__Assignment__: Using the records below, count the lines containing "click" and give only the total.

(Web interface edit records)
------
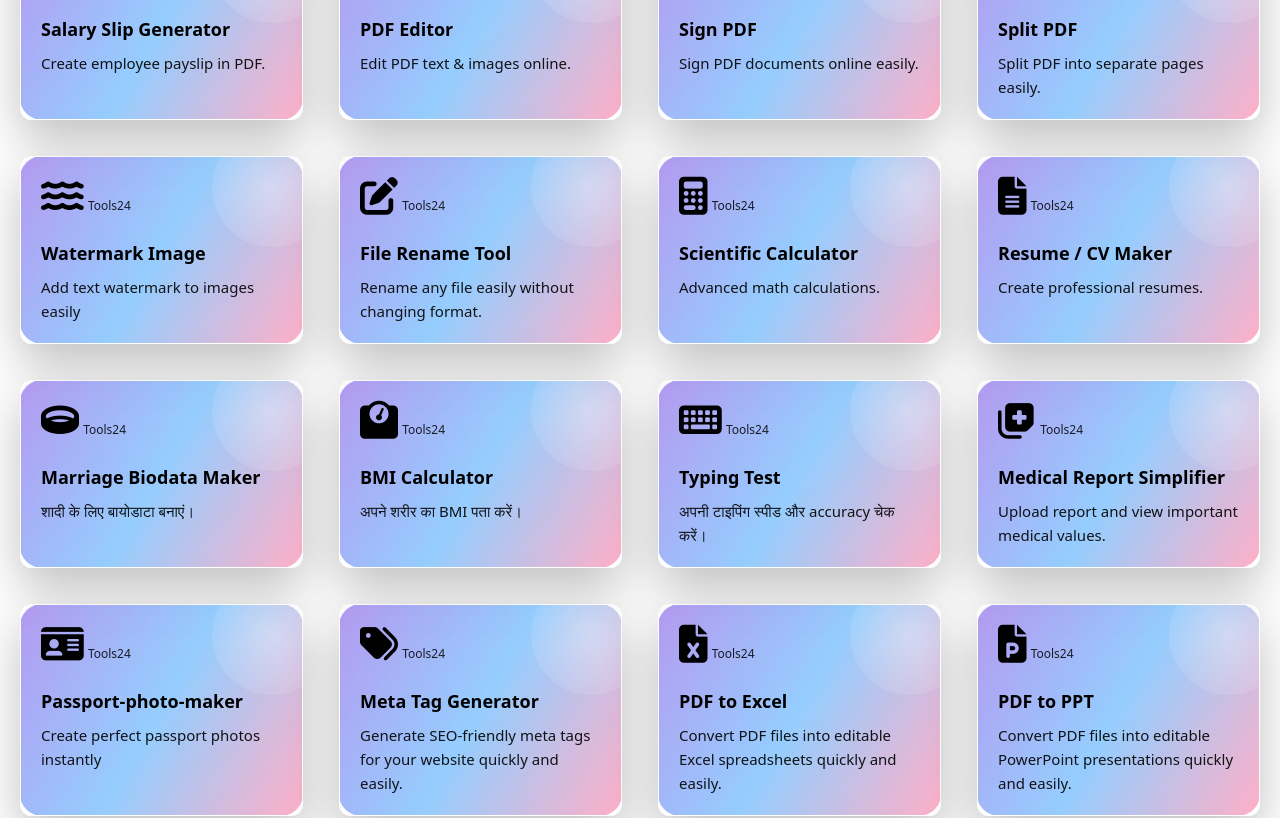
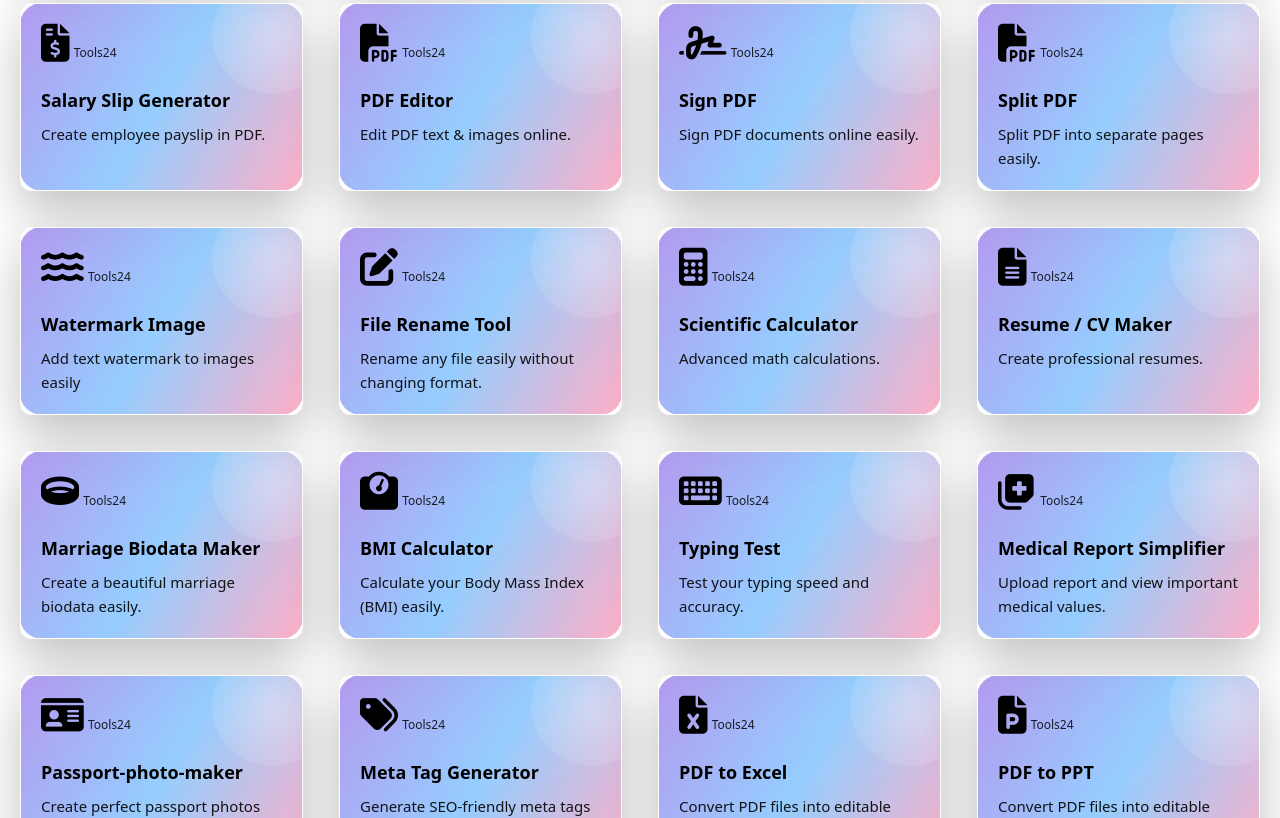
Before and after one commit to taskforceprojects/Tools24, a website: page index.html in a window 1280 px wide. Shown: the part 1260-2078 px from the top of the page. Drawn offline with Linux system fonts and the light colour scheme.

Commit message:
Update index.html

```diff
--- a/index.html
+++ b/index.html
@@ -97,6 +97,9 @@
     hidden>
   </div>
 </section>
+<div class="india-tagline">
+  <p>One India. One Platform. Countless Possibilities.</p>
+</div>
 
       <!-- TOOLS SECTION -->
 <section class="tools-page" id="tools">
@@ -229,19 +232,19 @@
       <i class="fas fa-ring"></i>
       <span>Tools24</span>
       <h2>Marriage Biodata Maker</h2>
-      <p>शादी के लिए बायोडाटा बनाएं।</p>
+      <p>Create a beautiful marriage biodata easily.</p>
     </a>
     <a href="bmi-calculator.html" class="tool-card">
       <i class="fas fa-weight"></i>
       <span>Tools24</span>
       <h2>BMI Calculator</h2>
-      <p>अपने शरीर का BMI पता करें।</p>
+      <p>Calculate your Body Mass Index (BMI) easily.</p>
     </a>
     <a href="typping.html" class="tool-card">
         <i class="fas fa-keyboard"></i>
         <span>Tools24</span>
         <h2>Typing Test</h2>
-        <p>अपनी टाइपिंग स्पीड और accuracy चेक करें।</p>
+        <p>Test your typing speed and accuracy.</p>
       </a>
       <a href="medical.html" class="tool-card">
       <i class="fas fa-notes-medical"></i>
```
------
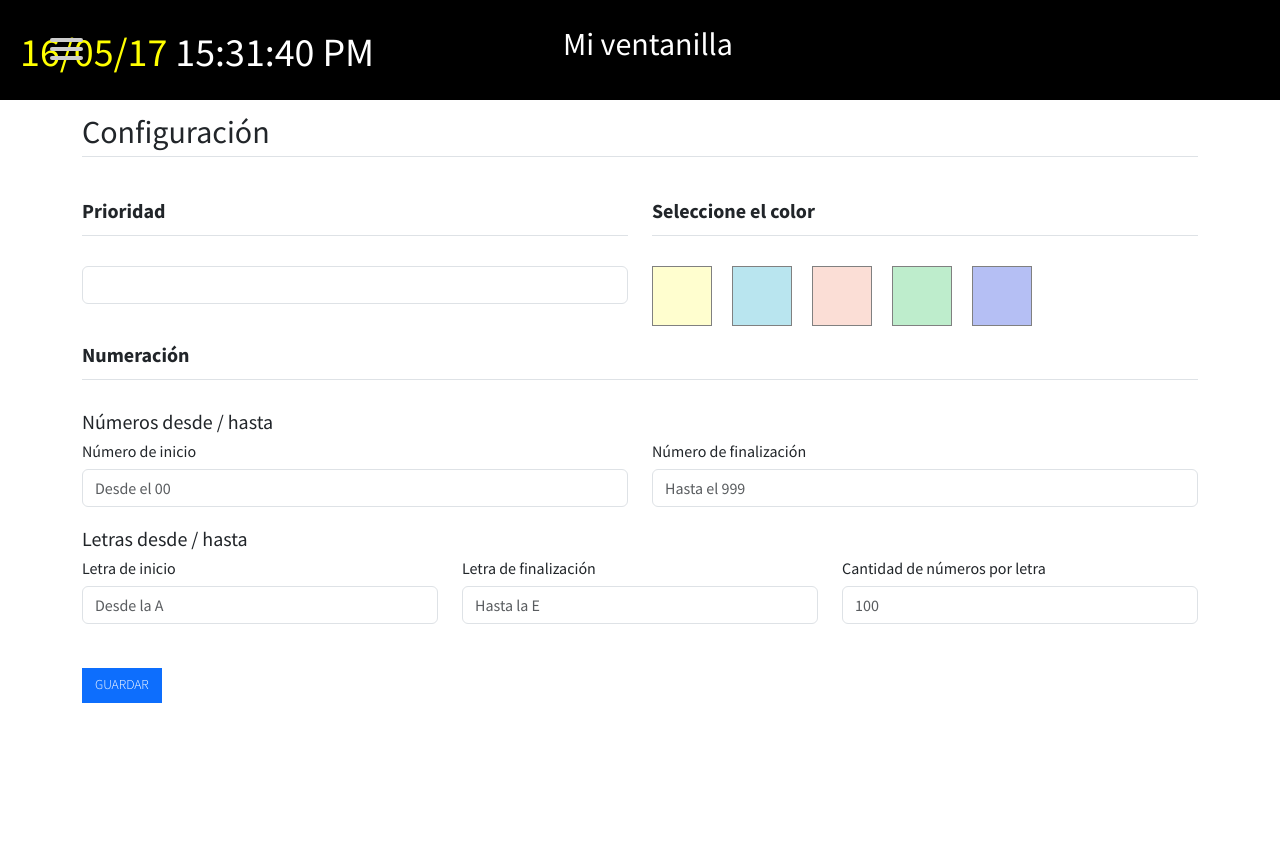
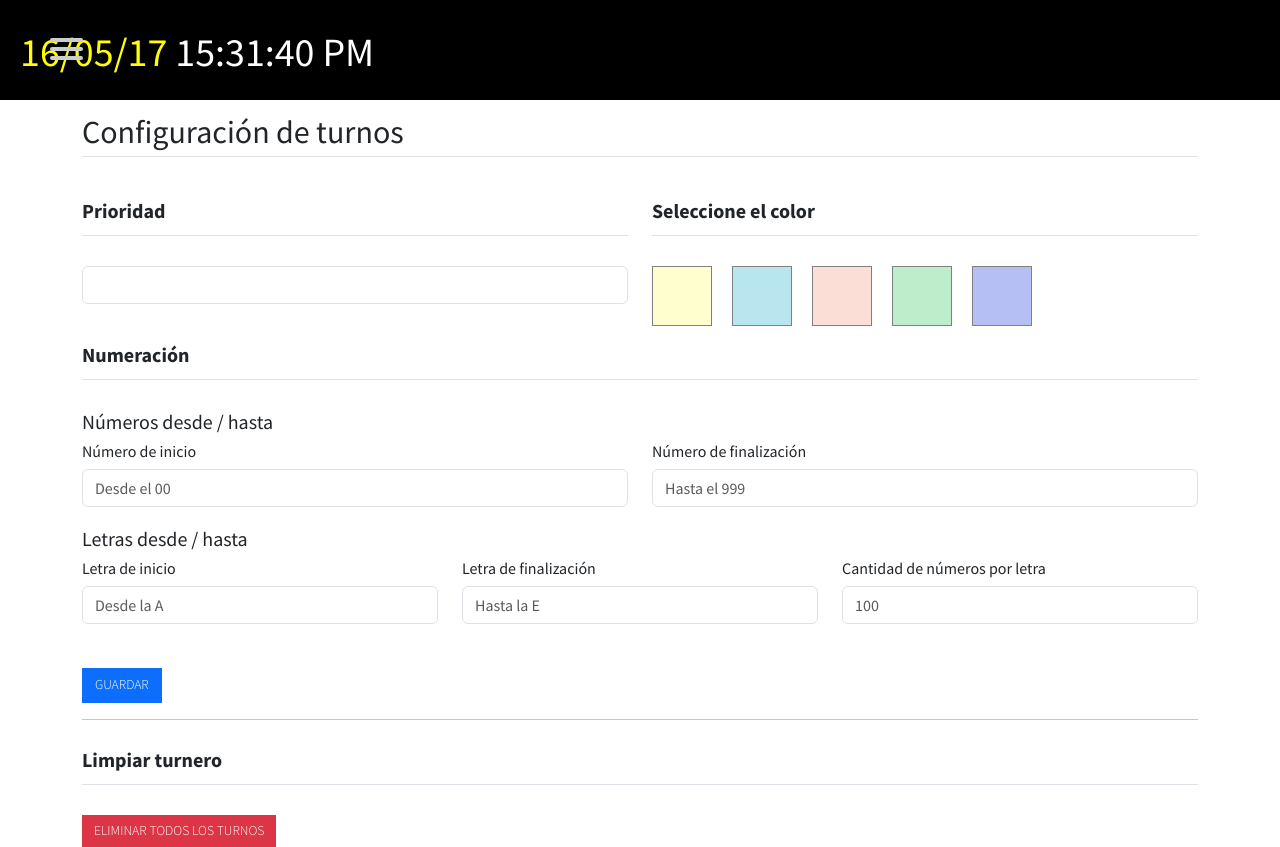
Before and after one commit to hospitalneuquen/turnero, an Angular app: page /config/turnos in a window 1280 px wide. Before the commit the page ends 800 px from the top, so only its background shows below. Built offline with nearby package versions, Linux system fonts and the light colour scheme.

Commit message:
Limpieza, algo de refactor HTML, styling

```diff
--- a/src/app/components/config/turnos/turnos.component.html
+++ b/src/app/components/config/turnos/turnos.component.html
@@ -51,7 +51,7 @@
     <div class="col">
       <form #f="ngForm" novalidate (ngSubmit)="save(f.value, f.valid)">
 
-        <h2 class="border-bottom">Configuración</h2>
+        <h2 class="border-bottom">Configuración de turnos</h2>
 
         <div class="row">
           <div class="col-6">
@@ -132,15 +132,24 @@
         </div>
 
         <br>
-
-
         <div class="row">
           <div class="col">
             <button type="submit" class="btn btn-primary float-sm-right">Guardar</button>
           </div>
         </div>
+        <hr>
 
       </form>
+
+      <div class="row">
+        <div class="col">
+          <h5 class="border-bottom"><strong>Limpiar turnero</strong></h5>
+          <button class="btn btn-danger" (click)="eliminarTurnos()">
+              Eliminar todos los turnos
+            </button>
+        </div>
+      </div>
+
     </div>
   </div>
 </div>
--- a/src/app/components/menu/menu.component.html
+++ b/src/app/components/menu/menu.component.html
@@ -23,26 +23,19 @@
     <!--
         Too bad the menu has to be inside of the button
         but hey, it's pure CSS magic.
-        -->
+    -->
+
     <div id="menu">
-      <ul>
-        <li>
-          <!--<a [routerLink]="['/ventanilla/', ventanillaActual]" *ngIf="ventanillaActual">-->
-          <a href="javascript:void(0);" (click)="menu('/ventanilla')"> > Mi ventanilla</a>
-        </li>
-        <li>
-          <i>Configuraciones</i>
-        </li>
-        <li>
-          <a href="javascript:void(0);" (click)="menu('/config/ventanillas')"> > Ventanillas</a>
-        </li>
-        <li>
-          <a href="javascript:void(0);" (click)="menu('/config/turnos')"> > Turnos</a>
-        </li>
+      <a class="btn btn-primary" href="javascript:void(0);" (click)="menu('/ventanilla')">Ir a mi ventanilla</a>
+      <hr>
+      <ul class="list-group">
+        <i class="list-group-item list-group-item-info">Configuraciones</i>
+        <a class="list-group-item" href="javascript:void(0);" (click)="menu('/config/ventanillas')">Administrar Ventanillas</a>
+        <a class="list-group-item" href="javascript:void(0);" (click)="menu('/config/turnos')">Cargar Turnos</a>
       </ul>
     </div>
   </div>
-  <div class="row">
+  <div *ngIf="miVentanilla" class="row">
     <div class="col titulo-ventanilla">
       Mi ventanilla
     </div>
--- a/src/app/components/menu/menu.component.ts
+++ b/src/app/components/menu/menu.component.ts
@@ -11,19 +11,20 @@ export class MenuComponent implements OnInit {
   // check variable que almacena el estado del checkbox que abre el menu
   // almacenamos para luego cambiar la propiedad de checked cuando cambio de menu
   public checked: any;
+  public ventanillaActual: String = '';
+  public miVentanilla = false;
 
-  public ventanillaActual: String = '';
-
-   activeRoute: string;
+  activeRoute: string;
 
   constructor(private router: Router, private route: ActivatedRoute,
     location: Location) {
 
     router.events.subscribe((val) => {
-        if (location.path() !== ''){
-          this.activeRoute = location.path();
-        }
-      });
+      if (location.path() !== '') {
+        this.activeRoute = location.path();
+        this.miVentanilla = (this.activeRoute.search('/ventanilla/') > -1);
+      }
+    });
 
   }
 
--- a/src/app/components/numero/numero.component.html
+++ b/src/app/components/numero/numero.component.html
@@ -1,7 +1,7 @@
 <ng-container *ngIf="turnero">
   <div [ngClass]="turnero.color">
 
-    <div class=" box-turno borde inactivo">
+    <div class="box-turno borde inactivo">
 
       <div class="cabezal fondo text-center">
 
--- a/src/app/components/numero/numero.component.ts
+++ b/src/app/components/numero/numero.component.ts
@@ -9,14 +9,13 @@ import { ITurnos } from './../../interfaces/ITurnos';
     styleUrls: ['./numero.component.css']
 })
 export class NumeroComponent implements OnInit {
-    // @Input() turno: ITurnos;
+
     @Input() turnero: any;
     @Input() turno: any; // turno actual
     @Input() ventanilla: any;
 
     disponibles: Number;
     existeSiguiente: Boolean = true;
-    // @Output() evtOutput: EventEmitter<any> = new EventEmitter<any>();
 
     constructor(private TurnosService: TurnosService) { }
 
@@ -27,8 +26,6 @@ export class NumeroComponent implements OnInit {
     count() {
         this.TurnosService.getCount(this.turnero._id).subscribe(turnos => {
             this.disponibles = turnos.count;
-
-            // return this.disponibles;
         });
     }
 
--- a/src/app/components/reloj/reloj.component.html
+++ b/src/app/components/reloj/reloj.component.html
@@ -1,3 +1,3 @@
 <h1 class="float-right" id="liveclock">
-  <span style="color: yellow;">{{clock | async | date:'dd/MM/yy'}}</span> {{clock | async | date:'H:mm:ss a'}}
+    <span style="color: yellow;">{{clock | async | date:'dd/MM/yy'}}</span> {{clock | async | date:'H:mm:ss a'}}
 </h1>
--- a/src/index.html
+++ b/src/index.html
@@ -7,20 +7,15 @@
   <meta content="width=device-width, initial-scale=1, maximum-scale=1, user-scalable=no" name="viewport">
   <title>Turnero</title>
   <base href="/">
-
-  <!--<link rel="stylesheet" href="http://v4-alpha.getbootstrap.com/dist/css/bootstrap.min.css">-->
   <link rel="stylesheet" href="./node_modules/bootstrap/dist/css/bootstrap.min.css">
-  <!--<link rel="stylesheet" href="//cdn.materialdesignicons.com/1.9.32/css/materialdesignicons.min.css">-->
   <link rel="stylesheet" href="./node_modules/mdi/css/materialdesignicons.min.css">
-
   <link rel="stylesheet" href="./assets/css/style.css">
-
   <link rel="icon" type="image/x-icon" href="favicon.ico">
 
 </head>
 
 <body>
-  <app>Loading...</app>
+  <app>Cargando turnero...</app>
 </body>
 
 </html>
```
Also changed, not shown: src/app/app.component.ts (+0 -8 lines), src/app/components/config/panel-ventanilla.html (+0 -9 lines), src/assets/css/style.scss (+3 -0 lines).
------
__Result of this exercise__: 7